WORK INSTRUCTION
Lines holding the string "Choice": copy each one from the listing below.

----- RECORD SET

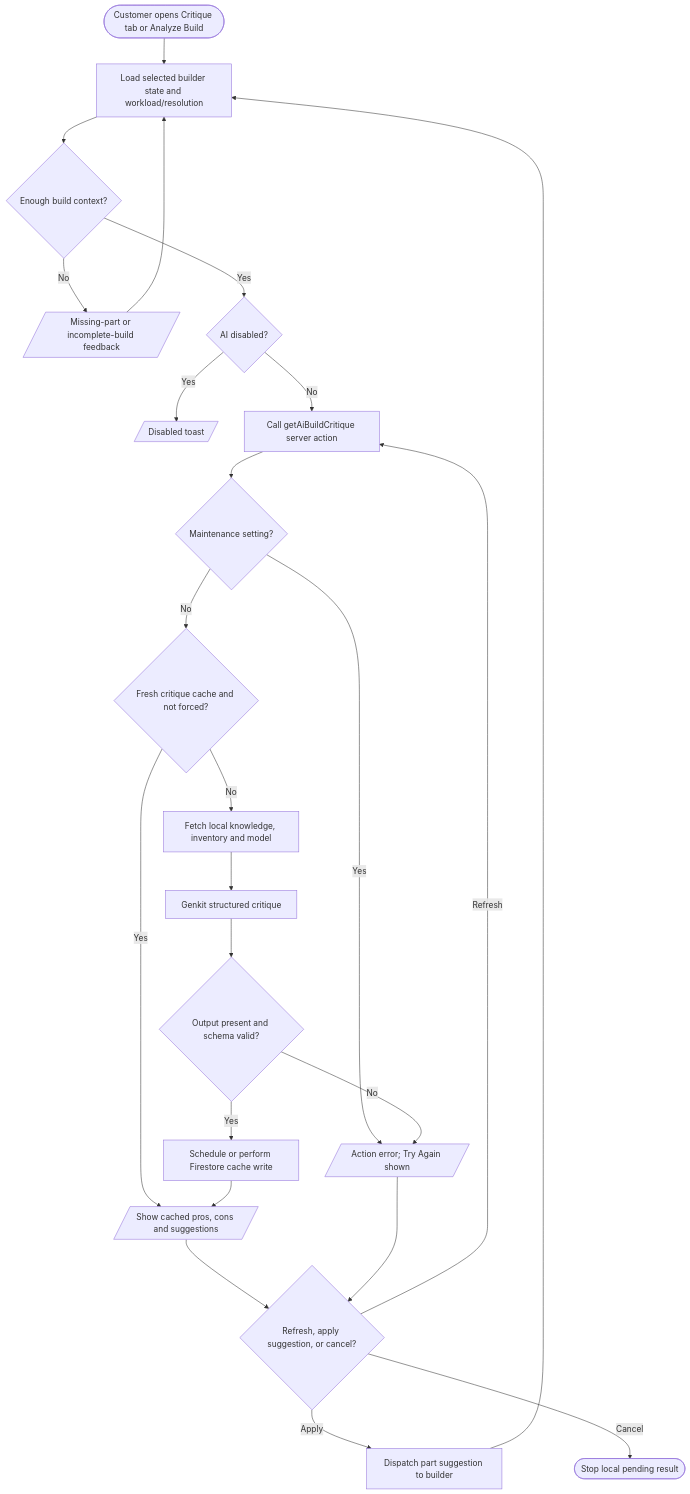
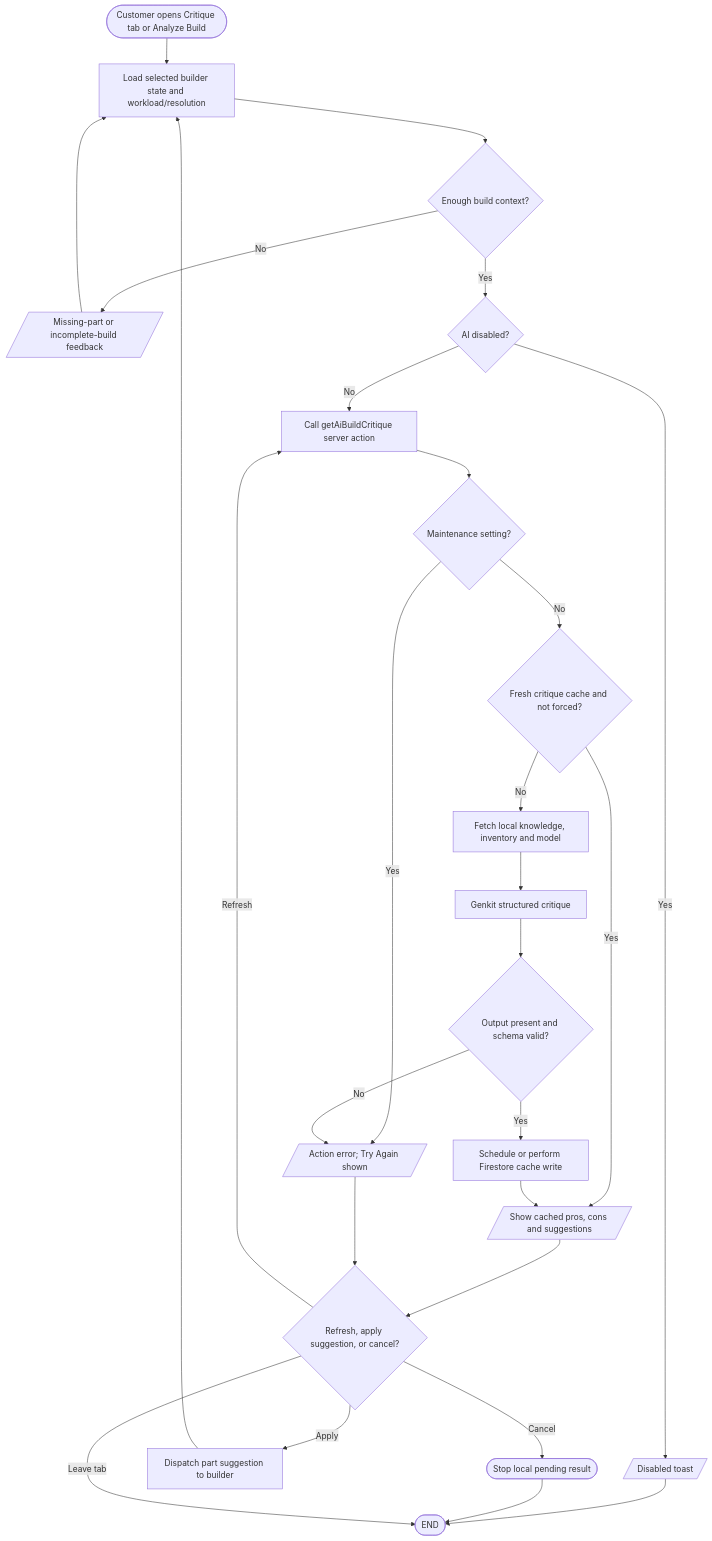
One commit to VirgenRayzon/BuilbotAI changed the diagram in docs/flowcharts/ai-system/ai-build-critique-flowchart.md. Above: the diagram before and after it, drawn with Mermaid. The commit also changed other lines of this file and 109 other files, not shown here.

Commit message:
feat(builder): add live recommendations, budget slider, and updated system flowcharts

````diff
--- a/docs/flowcharts/ai-system/ai-build-critique-flowchart.md
+++ b/docs/flowcharts/ai-system/ai-build-critique-flowchart.md
@@ -3,23 +7,26 @@
 ```mermaid
 flowchart TD
   Start([Customer opens Critique tab or Analyze Build]) --> Build[Load selected builder state and workload/resolution]
   Build --> Complete{Enough build context?}
   Complete -- No --> Missing[/Missing-part or incomplete-build feedback/] --> Build
   Complete -- Yes --> Kill{AI disabled?}
   Kill -- Yes --> Disabled[/Disabled toast/]
   Kill -- No --> Call[Call getAiBuildCritique server action]
   Call --> Maintenance{Maintenance setting?}
   Maintenance -- Yes --> Error[/Action error; Try Again shown/]
   Maintenance -- No --> Cache{Fresh critique cache and not forced?}
   Cache -- Yes --> Result[/Show cached pros, cons and suggestions/]
   Cache -- No --> Gather[Fetch local knowledge, inventory and model]
   Gather --> Generate[Genkit structured critique]
   Generate --> Valid{Output present and schema valid?}
   Valid -- No --> Error
   Valid -- Yes --> CacheWrite[Schedule or perform Firestore cache write] --> Result
   Result --> Choice{Refresh, apply suggestion, or cancel?}
   Choice -- Refresh --> Call
   Choice -- Apply --> Event[Dispatch part suggestion to builder] --> Build
   Choice -- Cancel --> Cancel([Stop local pending result])
   Error --> Choice
+  Disabled --> Finish([END])
+  Cancel --> Finish
+  Choice -- Leave tab --> Finish
 ```
````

----------

OUTPUT
   Result --> Choice{Refresh, apply suggestion, or cancel?}
   Choice -- Refresh --> Call
   Choice -- Apply --> Event[Dispatch part suggestion to builder] --> Build
   Choice -- Cancel --> Cancel([Stop local pending result])
   Error --> Choice
+  Choice -- Leave tab --> Finish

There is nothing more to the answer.